Several months ago, we presented the "scariest chart ever" for Toronto real estate owners.
It showed a steep decline in the city's sales-to-new-listings ratio — a measure of how many of the city's homes available for sale are being snapped up by buyers.
The ratio plunged off a cliff this spring following the province's announcement of new housing rules that included a 15 per cent foreign speculators' tax. It was a sign that Toronto's house prices were about to plunge.
And plunge they did. The average price for all property types sold in Toronto has come down by about 20.5 per cent since it peaked in April. It was $732,292 in August, down from $920,791 at the top.
But according to BMO senior economist Robert Kavcic, the worst of the price collapse may now be in the past. Kavcic published an updated and seasonally adjusted version of the scariest chart ever, and the latest development is a small but noticeable bounce-back in the sales-to-new-listings ratio.
That bounce-back suggests "the market has started to balance out," Kavcic told HuffPost Canada by phone. Prices could continue falling for several months, but the worst of it took place this past summer, he said.
Good news for those worried about losing the equity in their homes, bad news for homebuyers hoping for more affordable prices.
Rising interest rates a risk
But Kavcic did warn of one downside risk to his forecast: The Bank of Canada's suddenly aggressive interest rate hikes.
Raising the cost of borrowing for mortgages "will affect the psychology of the market, and affordability as well," Kavcic said.
With borrowers so used to rock-bottom interest rates, "it doesn't take a lot of movement (in interest rates) to start altering affordability."
Case in point: Ratehub.ca estimates that a 0.25 percentage point rate hike, like the one put in place by the Bank of Canada this week, would add $84 to the monthly cost of a variable-rate mortgage on average-priced Toronto home valued at $750,000.
"Since the beginning of 2017, variable rate mortgage consumers have had to increase monthly payments by $168 per month, or an additional $2,016 per year," Ratehub said in a statement.
BMO has updated its forecast for interest rates in the wake of the bank's hike on Wednesday. It now expects the Bank of Canada's key lending rate to hit two per cent by the end of 2018. The bank's current rate is one per cent, up from 0.75 per cent before Wednesday's hike.

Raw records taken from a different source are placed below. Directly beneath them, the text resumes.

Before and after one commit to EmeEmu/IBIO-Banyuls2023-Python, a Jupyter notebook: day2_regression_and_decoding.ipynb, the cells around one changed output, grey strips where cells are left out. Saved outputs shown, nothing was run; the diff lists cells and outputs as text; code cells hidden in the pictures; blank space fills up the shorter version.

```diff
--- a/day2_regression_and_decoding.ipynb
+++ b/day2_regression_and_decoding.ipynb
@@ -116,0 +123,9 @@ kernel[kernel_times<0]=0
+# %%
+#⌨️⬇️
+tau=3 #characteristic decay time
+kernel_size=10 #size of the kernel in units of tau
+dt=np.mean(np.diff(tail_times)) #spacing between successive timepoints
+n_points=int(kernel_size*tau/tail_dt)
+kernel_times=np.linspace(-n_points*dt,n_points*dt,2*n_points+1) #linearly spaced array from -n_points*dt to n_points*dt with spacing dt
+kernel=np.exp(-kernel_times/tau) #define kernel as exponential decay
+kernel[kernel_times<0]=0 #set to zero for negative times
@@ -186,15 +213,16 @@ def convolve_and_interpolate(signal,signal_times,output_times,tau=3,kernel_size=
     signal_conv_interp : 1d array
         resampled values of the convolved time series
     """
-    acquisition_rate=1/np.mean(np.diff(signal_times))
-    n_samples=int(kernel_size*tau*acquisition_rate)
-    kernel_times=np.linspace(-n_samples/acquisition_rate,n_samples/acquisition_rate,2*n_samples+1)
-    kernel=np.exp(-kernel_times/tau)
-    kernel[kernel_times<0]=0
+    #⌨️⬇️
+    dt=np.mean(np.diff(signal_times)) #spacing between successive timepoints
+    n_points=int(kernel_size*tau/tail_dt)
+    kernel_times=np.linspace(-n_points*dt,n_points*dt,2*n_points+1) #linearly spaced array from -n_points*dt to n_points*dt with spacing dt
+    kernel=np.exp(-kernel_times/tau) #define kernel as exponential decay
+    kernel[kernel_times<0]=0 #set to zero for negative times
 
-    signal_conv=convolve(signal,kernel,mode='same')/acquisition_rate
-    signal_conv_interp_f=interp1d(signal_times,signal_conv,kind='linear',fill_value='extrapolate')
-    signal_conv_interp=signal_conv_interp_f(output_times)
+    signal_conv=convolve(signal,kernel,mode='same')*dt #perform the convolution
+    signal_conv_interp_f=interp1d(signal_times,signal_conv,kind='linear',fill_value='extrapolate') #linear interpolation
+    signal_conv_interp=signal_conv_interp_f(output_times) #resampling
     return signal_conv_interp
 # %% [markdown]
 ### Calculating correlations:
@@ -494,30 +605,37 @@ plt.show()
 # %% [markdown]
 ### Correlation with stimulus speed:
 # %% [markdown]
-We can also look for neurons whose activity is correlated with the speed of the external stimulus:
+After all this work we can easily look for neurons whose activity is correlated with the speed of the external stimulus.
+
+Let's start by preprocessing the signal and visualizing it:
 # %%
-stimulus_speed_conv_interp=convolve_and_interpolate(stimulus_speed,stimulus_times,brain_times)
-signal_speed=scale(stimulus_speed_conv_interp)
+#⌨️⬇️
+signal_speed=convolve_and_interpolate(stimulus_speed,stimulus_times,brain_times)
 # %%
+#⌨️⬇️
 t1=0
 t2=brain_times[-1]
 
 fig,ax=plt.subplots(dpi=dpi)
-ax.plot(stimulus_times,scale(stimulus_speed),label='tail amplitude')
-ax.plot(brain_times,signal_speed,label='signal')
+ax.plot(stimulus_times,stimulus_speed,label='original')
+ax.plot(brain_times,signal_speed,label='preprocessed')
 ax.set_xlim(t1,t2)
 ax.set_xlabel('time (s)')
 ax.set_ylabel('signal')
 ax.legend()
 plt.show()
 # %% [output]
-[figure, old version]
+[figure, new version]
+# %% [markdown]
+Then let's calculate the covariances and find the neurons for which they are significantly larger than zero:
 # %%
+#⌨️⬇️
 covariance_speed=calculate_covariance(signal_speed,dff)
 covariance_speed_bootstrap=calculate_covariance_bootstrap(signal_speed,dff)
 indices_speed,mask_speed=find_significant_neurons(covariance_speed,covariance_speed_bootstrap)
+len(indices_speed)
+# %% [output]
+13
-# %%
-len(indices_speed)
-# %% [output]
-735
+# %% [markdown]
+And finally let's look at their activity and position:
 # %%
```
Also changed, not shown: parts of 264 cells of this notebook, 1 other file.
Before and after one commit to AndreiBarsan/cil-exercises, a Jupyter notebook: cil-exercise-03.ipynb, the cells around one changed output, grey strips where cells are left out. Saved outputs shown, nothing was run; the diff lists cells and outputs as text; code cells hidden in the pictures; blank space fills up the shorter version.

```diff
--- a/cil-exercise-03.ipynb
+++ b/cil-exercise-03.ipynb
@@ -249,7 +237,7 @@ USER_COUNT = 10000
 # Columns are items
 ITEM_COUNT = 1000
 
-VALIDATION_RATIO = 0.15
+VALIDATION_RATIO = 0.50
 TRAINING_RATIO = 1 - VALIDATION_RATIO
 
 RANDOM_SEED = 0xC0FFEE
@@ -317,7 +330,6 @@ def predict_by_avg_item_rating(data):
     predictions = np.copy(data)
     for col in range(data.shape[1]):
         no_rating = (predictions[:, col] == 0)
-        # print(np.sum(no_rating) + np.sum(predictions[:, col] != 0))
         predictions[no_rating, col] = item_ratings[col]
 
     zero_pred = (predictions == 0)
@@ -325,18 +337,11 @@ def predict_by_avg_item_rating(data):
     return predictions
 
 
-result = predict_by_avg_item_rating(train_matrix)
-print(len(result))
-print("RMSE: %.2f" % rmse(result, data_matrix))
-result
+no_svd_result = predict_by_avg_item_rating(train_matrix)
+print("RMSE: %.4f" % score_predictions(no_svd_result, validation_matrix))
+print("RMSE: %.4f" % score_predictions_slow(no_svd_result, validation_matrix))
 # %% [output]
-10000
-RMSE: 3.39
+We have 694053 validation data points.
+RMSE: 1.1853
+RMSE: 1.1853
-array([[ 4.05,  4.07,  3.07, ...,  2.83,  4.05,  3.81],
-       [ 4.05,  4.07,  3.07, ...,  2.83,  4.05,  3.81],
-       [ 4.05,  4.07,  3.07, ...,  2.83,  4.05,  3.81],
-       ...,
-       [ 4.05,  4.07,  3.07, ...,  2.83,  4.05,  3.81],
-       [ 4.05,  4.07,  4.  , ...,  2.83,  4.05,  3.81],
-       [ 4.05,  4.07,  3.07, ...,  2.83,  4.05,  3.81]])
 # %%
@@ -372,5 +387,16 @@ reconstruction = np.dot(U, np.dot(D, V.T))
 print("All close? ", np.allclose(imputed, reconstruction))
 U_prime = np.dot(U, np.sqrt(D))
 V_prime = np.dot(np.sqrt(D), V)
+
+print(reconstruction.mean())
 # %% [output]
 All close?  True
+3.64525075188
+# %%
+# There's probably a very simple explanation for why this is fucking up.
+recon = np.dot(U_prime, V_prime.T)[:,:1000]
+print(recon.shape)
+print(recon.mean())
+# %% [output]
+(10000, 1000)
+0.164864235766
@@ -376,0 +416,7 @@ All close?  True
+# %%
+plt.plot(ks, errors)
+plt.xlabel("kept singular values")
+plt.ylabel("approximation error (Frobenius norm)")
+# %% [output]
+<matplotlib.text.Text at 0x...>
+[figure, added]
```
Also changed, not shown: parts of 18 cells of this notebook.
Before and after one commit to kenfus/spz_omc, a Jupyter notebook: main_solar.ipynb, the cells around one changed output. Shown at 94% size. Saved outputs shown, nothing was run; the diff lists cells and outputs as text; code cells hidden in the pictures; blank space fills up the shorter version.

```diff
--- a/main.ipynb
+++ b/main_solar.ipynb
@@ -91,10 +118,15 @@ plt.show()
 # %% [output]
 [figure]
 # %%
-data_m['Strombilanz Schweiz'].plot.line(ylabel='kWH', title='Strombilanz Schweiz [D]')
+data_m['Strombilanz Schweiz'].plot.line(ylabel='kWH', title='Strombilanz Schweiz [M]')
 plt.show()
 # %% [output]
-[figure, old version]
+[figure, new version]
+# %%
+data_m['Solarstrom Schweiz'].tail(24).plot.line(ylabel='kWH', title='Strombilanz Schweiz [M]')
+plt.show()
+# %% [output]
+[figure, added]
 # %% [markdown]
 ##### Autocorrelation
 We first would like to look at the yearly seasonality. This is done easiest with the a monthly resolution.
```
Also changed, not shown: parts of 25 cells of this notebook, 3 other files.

If the bank were to move more aggressively than expected in raising rates, "the impact on housing will be material," Kavcic said.
Watch: The problematic mentality behind Toronto's housing bubble.